In order to assess the effect of cisplatin, AZD4547, and the combinatorial treatment on the migratory and proliferative potential of LGACC cells, we performed scratch and MTT assays, on available cell lines. Results of the scratch wound-healing assay (Figure 6A) showed that LGACC cells under control conditions exhibited a >95% (97.5 ± 1.25%) bridging of the acellular gap over a 48hr period, whereas LGACC cells treated with cisplatin alone (12.25 μM) had a 68.7 ± 3.12% closure (Figure 6B, **p<0.01 wrt controls), and cells treated with AZD4547 (8 μM) alone exhibited a 38.5 ± 1.57% (Figure 6B, **p<0.01wrt controls) bridging.

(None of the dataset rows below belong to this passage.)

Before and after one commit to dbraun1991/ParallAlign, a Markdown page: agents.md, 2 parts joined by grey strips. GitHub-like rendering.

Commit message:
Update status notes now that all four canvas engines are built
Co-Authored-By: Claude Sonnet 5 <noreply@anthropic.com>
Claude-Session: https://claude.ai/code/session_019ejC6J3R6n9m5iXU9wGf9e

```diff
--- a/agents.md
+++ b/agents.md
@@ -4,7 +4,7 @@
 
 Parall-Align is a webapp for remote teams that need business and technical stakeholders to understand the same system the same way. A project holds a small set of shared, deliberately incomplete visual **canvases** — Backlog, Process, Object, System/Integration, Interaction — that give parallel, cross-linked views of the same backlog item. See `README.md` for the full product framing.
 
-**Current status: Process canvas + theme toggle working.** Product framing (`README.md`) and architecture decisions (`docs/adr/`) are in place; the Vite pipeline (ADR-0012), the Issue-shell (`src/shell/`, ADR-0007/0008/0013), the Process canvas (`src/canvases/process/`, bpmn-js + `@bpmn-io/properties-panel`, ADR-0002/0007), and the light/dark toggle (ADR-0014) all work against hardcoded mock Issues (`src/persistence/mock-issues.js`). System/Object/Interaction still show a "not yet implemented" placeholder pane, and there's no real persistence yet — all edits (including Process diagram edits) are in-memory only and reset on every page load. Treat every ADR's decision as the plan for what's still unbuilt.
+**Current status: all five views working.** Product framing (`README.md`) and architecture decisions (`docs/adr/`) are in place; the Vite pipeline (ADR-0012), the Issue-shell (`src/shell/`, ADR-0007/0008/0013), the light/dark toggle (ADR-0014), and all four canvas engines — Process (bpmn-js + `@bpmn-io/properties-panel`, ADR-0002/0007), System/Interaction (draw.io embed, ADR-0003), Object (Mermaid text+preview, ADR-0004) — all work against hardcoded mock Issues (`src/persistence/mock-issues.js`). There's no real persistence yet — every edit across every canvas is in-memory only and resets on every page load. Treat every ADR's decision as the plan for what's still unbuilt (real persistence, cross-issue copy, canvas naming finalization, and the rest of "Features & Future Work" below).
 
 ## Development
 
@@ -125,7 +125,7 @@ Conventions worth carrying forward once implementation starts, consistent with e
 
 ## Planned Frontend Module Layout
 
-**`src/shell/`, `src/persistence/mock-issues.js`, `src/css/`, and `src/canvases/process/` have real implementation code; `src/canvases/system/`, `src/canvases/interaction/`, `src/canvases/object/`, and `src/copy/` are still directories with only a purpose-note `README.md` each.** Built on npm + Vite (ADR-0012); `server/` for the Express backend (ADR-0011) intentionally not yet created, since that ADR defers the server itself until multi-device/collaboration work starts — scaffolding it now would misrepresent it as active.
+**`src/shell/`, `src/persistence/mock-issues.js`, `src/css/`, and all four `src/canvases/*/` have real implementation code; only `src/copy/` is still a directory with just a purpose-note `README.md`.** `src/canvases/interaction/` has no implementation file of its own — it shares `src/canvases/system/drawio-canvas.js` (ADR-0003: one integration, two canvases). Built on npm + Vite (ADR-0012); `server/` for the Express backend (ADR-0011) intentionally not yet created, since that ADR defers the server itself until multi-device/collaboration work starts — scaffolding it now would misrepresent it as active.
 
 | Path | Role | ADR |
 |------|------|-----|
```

Interestingly, the migratory activity of cells treated with AZD4547 alone was significantly decreased when compared to those treated with cisplatin alone (Figure 6B, #p<0.01). However, cells treated with the combination of cisplatin and AZD4547 had a gap closure of only 24.5 ± 2.05% which represented a statistically significant decrease in migratory activity when compared to controls (p<0.001), as well as to the cisplatin (#p<0.01) and AZD4547 (+p<0.01) single-agent treatment groups (Figure 6B). Similarly, the results of our MTT cell proliferation assay demonstrated that either cisplatin (12.25 μM), or AZD4547 (8 μM) supplementation alone were enough to effectively inhibit cell growth in the LGACC cell lines when compared to control cell growth over a 7-day period (Figure 6C, **p<0.01). Yet, in terms of cell proliferation, the combination approach of cisplatin and AZD4547 treatment was shown to not only inhibit cell growth, but actually show a decrease in overall cell numbers over the 7-day period, corroborating our finding of the synergistic effect on cellular viability in the combinatorial treatment. This effect was significant when compared to cell proliferation with either drug alone (Figure 6C, p<0.05). Taken together, these results suggest that combination therapy may result in various synergistic anti-tumor effects on LGACC tumors.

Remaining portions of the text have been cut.